Reproduce each of the following records without any deviation.
*** Dataset records ***
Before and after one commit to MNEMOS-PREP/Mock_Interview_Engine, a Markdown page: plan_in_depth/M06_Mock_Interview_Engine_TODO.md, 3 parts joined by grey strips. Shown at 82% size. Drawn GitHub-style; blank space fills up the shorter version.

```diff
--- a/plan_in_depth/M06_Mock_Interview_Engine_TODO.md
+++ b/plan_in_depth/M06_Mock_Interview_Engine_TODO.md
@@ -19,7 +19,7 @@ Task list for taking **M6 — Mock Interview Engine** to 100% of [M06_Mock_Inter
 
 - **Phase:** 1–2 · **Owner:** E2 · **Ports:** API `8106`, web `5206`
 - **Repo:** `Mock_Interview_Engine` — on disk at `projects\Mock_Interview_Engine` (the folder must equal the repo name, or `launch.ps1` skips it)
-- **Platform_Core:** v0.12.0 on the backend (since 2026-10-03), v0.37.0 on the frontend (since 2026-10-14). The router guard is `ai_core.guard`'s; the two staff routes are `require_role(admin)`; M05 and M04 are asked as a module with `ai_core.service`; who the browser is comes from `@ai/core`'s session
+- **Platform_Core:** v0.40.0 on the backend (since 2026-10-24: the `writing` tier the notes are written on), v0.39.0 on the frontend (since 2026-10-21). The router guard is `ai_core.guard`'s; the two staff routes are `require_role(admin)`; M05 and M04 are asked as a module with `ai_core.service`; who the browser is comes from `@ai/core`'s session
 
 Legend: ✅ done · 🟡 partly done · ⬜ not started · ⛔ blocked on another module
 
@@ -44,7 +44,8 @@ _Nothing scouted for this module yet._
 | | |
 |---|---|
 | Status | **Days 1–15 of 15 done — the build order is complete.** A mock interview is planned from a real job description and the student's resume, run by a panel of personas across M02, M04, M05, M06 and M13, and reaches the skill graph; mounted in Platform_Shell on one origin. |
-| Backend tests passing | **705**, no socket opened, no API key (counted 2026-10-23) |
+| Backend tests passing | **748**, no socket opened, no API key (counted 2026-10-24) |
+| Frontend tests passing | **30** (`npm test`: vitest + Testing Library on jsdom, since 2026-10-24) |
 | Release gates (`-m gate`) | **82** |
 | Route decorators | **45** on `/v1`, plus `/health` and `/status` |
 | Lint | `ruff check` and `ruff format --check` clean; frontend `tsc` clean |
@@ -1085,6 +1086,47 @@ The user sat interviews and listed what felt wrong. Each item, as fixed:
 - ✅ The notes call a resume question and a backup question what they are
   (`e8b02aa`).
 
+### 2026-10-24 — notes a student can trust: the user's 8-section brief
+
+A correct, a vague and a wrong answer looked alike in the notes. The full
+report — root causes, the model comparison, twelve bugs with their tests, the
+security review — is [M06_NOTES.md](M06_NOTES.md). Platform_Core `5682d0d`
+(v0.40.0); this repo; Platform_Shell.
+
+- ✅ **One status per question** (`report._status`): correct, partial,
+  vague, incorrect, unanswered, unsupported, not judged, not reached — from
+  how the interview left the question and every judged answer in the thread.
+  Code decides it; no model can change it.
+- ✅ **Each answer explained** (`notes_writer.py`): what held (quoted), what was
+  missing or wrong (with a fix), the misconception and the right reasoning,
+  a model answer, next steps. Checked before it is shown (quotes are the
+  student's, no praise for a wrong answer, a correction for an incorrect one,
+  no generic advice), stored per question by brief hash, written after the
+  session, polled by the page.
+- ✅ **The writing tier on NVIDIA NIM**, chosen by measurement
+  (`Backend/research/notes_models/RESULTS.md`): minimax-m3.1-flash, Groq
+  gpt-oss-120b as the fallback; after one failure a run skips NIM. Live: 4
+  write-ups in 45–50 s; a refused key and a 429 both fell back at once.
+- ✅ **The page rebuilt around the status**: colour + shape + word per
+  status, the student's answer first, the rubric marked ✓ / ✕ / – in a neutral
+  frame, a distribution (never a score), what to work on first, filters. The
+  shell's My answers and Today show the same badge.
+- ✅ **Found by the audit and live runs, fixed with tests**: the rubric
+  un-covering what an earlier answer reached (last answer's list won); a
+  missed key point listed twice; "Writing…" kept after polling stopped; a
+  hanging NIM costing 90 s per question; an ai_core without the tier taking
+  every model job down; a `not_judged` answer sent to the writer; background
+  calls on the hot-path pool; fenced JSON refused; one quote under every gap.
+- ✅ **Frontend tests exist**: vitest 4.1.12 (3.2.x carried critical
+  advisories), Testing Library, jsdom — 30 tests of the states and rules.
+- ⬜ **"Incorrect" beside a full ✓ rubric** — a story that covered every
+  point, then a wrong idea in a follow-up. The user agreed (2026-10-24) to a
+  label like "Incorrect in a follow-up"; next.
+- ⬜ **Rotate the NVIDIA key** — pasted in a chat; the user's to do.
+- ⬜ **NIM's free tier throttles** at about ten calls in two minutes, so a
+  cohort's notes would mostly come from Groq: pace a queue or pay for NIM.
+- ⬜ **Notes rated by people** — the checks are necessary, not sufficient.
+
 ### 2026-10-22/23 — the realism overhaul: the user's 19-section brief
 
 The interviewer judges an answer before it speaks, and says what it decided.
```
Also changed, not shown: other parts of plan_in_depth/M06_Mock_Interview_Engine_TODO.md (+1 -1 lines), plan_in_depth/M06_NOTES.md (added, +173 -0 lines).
*** End of Dataset records ***
Solution to the problem —
Before and after one commit to MNEMOS-PREP/Mock_Interview_Engine, a Markdown page: plan_in_depth/M06_Mock_Interview_Engine_TODO.md, 3 parts joined by grey strips. Shown at 82% size. Drawn GitHub-style; blank space fills up the shorter version.

```diff
--- a/plan_in_depth/M06_Mock_Interview_Engine_TODO.md
+++ b/plan_in_depth/M06_Mock_Interview_Engine_TODO.md
@@ -19,7 +19,7 @@ Task list for taking **M6 — Mock Interview Engine** to 100% of [M06_Mock_Inter
 
 - **Phase:** 1–2 · **Owner:** E2 · **Ports:** API `8106`, web `5206`
 - **Repo:** `Mock_Interview_Engine` — on disk at `projects\Mock_Interview_Engine` (the folder must equal the repo name, or `launch.ps1` skips it)
-- **Platform_Core:** v0.12.0 on the backend (since 2026-10-03), v0.37.0 on the frontend (since 2026-10-14). The router guard is `ai_core.guard`'s; the two staff routes are `require_role(admin)`; M05 and M04 are asked as a module with `ai_core.service`; who the browser is comes from `@ai/core`'s session
+- **Platform_Core:** v0.40.0 on the backend (since 2026-10-24: the `writing` tier the notes are written on), v0.39.0 on the frontend (since 2026-10-21). The router guard is `ai_core.guard`'s; the two staff routes are `require_role(admin)`; M05 and M04 are asked as a module with `ai_core.service`; who the browser is comes from `@ai/core`'s session
 
 Legend: ✅ done · 🟡 partly done · ⬜ not started · ⛔ blocked on another module
 
@@ -44,7 +44,8 @@ _Nothing scouted for this module yet._
 | | |
 |---|---|
 | Status | **Days 1–15 of 15 done — the build order is complete.** A mock interview is planned from a real job description and the student's resume, run by a panel of personas across M02, M04, M05, M06 and M13, and reaches the skill graph; mounted in Platform_Shell on one origin. |
-| Backend tests passing | **705**, no socket opened, no API key (counted 2026-10-23) |
+| Backend tests passing | **748**, no socket opened, no API key (counted 2026-10-24) |
+| Frontend tests passing | **30** (`npm test`: vitest + Testing Library on jsdom, since 2026-10-24) |
 | Release gates (`-m gate`) | **82** |
 | Route decorators | **45** on `/v1`, plus `/health` and `/status` |
 | Lint | `ruff check` and `ruff format --check` clean; frontend `tsc` clean |
@@ -1085,6 +1086,47 @@ The user sat interviews and listed what felt wrong. Each item, as fixed:
 - ✅ The notes call a resume question and a backup question what they are
   (`e8b02aa`).
 
+### 2026-10-24 — notes a student can trust: the user's 8-section brief
+
+A correct, a vague and a wrong answer looked alike in the notes. The full
+report — root causes, the model comparison, twelve bugs with their tests, the
+security review — is [M06_NOTES.md](M06_NOTES.md). Platform_Core `5682d0d`
+(v0.40.0); this repo; Platform_Shell.
+
+- ✅ **One status per question** (`report._status`): correct, partial,
+  vague, incorrect, unanswered, unsupported, not judged, not reached — from
+  how the interview left the question and every judged answer in the thread.
+  Code decides it; no model can change it.
+- ✅ **Each answer explained** (`notes_writer.py`): what held (quoted), what was
+  missing or wrong (with a fix), the misconception and the right reasoning,
+  a model answer, next steps. Checked before it is shown (quotes are the
+  student's, no praise for a wrong answer, a correction for an incorrect one,
+  no generic advice), stored per question by brief hash, written after the
+  session, polled by the page.
+- ✅ **The writing tier on NVIDIA NIM**, chosen by measurement
+  (`Backend/research/notes_models/RESULTS.md`): minimax-m3.1-flash, Groq
+  gpt-oss-120b as the fallback; after one failure a run skips NIM. Live: 4
+  write-ups in 45–50 s; a refused key and a 429 both fell back at once.
+- ✅ **The page rebuilt around the status**: colour + shape + word per
+  status, the student's answer first, the rubric marked ✓ / ✕ / – in a neutral
+  frame, a distribution (never a score), what to work on first, filters. The
+  shell's My answers and Today show the same badge.
+- ✅ **Found by the audit and live runs, fixed with tests**: the rubric
+  un-covering what an earlier answer reached (last answer's list won); a
+  missed key point listed twice; "Writing…" kept after polling stopped; a
+  hanging NIM costing 90 s per question; an ai_core without the tier taking
+  every model job down; a `not_judged` answer sent to the writer; background
+  calls on the hot-path pool; fenced JSON refused; one quote under every gap.
+- ✅ **Frontend tests exist**: vitest 4.1.12 (3.2.x carried critical
+  advisories), Testing Library, jsdom — 30 tests of the states and rules.
+- ⬜ **"Incorrect" beside a full ✓ rubric** — a story that covered every
+  point, then a wrong idea in a follow-up. The user agreed (2026-10-24) to a
+  label like "Incorrect in a follow-up"; next.
+- ⬜ **Rotate the NVIDIA key** — pasted in a chat; the user's to do.
+- ⬜ **NIM's free tier throttles** at about ten calls in two minutes, so a
+  cohort's notes would mostly come from Groq: pace a queue or pay for NIM.
+- ⬜ **Notes rated by people** — the checks are necessary, not sufficient.
+
 ### 2026-10-22/23 — the realism overhaul: the user's 19-section brief
 
 The interviewer judges an answer before it speaks, and says what it decided.
```
Also changed, not shown: other parts of plan_in_depth/M06_Mock_Interview_Engine_TODO.md (+1 -1 lines), plan_in_depth/M06_NOTES.md (added, +173 -0 lines).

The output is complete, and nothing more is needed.